Desperation begins with Peter and Mary Jackson, who are driving Peter’s sister’s car across the country. They are driving on Highway 50 (nicknamed “The Loneliest Highway in America”) when they are pulled over by a local police officer, ostensibly because of a missing rear license plate. He arrests them after discovering a bag of marijuana, belonging to Peter’s sister, in the trunk; and as he reads them their Miranda rights, he slips in a chilling non-sequitur: “…You have the right to an attorney. I’m going to kill you. If you cannot afford an attorney, one will be appointed to you…” Thus begins a nightmarish journey to the town of Desperation, Nevada, where forces of evil the like of no other have been released.
Soon, they reach the Desperation Municipal Building where the deputy unceremoniously shoots Peter in the stomach and leaves his body in the foyer before dragging Mary upstairs—over the body of a dead girl—to lock her in a holding cell.
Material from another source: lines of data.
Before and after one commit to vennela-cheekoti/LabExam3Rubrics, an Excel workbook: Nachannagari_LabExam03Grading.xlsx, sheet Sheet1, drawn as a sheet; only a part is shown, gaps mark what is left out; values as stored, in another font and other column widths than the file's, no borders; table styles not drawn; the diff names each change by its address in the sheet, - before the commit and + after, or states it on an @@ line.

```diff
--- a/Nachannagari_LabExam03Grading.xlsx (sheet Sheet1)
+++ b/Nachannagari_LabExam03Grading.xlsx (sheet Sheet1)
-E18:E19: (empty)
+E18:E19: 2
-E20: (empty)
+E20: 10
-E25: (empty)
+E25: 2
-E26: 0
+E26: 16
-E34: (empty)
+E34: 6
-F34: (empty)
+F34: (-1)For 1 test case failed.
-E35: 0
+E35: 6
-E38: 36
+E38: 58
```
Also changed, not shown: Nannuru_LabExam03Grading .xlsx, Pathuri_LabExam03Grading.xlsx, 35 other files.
There, she meets Ralph, Ellen, and David Carter (the dead girl on the stairs is Ralph and Ellen’s daughter, Kirsten) and Tom Billingsley, the town vet and the only other resident of Desperation present (the Carvers having been abducted from their annual trip to Lake Tahoe from Ohio). They are soon joined by Johnny Marinville, an aging author who had once been called “the writer Norman Mailer always wanted to be,” and who had been taking a cross-country trip on his Harley as inspiration for a new book.
Before the day is over, the six of them will have to face evil in its purest form—but among them is a young boy, David Carver, who might just have the extraordinary faith to do what it takes.
This was one of those books that I often had to make myself slow down and go back a page or two to make sure I was actually absorbing everything, because I was turning the pages so fast at times that it was hard to let everything sink in! Definitely an edge-of-your-seat thriller. Lots of gore, but that’s to be expected. And the Carver family was truly heart-wrenching, especially David, who is just a phenomenal character. Johnny Marinville, too—most of the time I want to punch him but he’s really a good guy at heart.
It was very interesting to me how much God featured into this one—I know that King believes in God, despite his deep suspicion of organized religion, but I was surprised to see this much. At its core, this book really seemed to be about David’s struggle with his belief in God—who, he believes, miraculously healed his friend Brian from a near-fatal accident—and the fact that God can be cruel enough to let Entragian kill his sister. After all the horrors David goes through in Desperation, though, the book ends on a good note:
“…First John, chapter 4, verse eight. ‘God is love.’”
She looked at him for a long time. “Is he, David? Is he love?”
“Oh, yes,” David said… “I guess he’s sort of…everything.”